#### RECORDS SUPPLIED:
_ _ _ _ _

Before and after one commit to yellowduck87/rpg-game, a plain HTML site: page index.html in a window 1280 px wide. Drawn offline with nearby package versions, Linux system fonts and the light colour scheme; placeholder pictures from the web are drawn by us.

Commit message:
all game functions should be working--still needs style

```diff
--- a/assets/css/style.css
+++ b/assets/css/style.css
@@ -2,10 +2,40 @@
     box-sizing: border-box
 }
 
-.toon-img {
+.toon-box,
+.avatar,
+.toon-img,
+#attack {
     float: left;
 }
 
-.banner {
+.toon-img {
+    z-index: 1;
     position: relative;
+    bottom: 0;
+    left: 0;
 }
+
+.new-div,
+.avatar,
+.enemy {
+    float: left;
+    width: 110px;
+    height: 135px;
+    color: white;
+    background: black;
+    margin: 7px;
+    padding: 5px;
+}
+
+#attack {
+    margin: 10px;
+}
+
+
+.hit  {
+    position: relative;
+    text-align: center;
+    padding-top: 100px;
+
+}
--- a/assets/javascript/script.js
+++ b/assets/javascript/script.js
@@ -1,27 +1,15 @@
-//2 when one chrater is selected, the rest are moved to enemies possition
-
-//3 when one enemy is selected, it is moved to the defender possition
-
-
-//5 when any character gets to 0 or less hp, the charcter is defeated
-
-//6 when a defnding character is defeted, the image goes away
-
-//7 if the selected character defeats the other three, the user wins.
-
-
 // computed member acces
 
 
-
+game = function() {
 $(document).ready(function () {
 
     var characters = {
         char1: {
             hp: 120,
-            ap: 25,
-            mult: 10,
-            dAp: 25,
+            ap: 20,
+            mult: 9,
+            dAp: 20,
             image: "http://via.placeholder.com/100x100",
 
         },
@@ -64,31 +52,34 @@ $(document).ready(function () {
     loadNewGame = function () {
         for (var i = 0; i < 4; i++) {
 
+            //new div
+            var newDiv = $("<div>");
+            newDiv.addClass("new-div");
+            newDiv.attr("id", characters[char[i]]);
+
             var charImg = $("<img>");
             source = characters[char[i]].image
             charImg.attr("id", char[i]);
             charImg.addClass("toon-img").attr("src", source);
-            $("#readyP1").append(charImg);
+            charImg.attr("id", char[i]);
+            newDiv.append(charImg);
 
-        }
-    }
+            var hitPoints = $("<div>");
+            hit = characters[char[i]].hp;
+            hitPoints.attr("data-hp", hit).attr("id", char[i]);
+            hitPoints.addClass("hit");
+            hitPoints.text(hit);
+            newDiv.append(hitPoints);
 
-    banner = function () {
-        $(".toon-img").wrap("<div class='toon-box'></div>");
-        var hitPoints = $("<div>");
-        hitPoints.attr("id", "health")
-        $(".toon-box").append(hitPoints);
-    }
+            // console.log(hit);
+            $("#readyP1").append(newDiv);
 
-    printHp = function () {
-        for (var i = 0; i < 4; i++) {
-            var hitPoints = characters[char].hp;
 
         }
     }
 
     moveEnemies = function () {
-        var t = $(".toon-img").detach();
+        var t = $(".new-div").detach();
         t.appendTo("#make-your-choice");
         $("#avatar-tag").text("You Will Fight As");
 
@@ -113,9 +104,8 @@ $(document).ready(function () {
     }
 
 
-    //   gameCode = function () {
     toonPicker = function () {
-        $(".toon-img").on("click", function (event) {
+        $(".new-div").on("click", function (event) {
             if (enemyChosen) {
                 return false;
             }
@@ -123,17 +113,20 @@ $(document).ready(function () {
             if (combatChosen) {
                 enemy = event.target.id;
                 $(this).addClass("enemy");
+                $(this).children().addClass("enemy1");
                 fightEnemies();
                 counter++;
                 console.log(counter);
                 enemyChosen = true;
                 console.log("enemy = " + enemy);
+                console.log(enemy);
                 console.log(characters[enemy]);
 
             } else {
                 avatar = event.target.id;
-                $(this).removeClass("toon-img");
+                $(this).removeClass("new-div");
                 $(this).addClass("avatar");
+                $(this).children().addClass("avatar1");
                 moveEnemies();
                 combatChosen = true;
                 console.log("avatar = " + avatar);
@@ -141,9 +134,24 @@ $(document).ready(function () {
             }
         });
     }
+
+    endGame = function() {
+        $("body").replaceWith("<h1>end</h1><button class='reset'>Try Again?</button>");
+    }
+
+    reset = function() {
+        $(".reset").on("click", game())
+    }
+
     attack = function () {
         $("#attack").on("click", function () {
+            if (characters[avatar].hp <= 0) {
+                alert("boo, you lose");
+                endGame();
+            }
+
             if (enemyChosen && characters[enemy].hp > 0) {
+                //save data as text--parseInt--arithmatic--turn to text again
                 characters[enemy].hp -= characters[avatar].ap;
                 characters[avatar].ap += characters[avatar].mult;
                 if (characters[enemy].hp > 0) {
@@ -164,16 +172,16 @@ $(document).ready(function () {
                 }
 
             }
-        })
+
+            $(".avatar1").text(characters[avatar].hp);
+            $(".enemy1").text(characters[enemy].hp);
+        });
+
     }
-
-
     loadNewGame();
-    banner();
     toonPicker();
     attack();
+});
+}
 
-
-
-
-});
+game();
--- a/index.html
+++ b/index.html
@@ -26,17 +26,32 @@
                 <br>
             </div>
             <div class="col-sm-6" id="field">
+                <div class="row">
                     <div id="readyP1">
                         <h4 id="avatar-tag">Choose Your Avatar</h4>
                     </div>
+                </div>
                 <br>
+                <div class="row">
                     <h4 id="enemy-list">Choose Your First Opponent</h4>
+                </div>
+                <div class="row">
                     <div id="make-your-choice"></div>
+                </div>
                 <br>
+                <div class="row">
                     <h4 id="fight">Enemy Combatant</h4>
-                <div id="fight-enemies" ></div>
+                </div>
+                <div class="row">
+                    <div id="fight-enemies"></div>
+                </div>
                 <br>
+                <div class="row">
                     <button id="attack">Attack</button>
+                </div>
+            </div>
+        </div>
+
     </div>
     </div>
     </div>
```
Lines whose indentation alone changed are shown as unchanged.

_ _ _ _ _

#### WHAT NEEDS TO BE DONE:
Among the lines above, find those with the word "style". Copy them.

#### WRITTEN RESPONSE:
all game functions should be working--still needs style
--- a/assets/css/style.css
+++ b/assets/css/style.css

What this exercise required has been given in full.